*AIM OF THE EXERCISE*
Only lines containing the string "ExpenseList" belong in the answer; find them in the records and copy them.

*Recorded data*
------
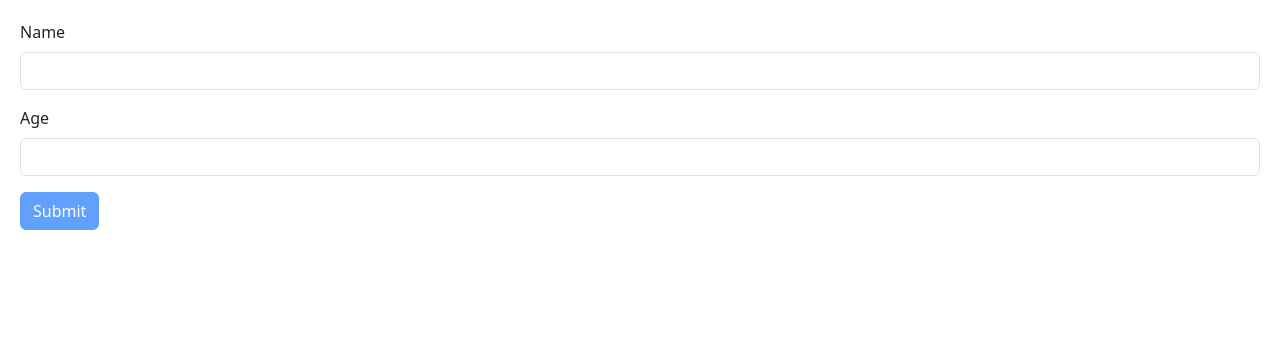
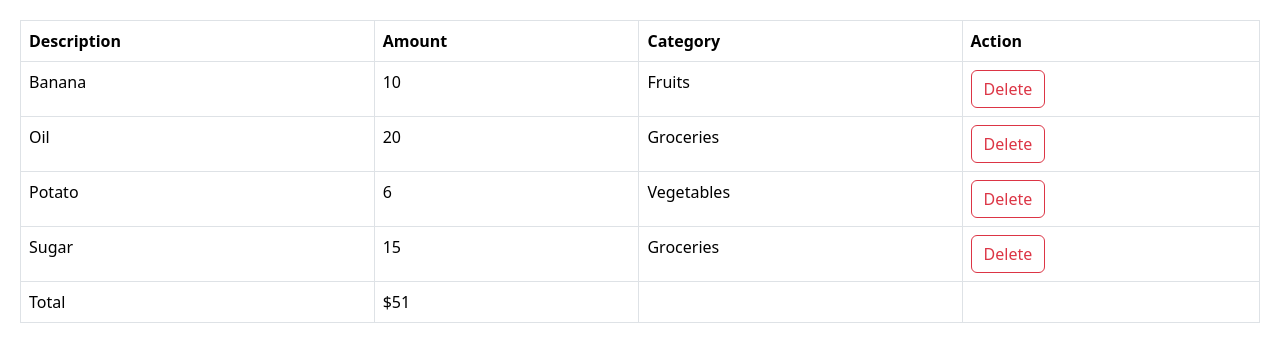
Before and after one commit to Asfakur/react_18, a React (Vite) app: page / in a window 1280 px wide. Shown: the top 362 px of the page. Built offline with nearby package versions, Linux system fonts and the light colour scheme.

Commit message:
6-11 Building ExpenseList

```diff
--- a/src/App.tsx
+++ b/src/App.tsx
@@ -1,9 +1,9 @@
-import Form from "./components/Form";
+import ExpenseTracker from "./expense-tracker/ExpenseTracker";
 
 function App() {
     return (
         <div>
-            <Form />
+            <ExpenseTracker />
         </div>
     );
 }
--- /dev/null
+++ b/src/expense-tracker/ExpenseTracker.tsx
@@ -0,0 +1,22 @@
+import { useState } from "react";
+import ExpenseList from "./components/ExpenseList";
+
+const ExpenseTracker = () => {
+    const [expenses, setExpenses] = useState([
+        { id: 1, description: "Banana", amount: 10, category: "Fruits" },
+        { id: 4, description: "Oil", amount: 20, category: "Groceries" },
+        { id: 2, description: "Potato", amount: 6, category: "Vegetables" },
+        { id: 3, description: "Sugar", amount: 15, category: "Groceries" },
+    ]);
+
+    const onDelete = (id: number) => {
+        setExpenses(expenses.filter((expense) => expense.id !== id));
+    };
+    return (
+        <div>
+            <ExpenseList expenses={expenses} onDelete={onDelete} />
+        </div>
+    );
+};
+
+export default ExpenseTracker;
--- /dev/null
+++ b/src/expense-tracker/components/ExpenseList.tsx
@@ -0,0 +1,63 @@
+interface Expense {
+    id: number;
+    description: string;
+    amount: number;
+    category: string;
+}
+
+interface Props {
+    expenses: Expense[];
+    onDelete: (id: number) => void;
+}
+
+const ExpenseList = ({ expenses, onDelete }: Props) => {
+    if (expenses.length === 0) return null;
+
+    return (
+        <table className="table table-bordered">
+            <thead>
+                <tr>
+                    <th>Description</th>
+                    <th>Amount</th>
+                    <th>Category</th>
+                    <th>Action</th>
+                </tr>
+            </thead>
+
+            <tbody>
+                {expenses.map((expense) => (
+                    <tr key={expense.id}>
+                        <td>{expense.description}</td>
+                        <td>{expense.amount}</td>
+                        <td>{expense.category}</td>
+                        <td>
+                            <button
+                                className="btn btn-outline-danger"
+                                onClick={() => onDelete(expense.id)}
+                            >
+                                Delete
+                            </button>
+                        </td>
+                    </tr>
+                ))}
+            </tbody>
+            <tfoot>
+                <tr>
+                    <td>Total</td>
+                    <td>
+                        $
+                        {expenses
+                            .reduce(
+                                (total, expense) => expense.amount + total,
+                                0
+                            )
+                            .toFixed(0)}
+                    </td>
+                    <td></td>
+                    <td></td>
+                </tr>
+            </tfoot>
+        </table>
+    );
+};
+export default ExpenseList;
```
------
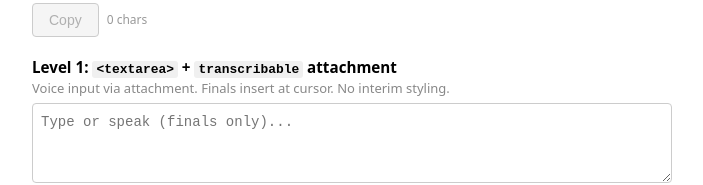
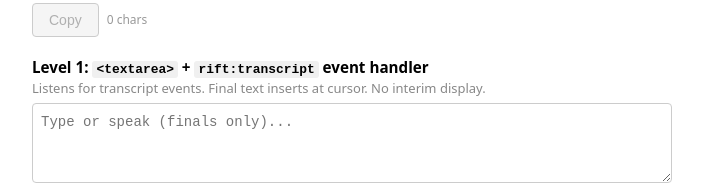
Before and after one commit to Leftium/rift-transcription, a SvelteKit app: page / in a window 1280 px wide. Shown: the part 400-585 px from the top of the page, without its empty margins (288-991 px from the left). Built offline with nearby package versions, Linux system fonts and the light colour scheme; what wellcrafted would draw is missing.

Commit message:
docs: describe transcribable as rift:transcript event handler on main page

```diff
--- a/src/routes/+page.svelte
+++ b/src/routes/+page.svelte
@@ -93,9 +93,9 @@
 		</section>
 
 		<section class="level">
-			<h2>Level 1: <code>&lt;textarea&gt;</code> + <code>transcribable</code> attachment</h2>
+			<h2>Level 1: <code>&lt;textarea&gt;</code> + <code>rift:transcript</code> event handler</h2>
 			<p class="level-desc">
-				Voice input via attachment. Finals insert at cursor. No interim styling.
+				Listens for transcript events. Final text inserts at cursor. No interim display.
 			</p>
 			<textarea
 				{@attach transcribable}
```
------
*ANSWER SECTION*
6-11 Building ExpenseList
+import ExpenseList from "./components/ExpenseList";
+            <ExpenseList expenses={expenses} onDelete={onDelete} />
+++ b/src/expense-tracker/components/ExpenseList.tsx
+const ExpenseList = ({ expenses, onDelete }: Props) => {
+export default ExpenseList;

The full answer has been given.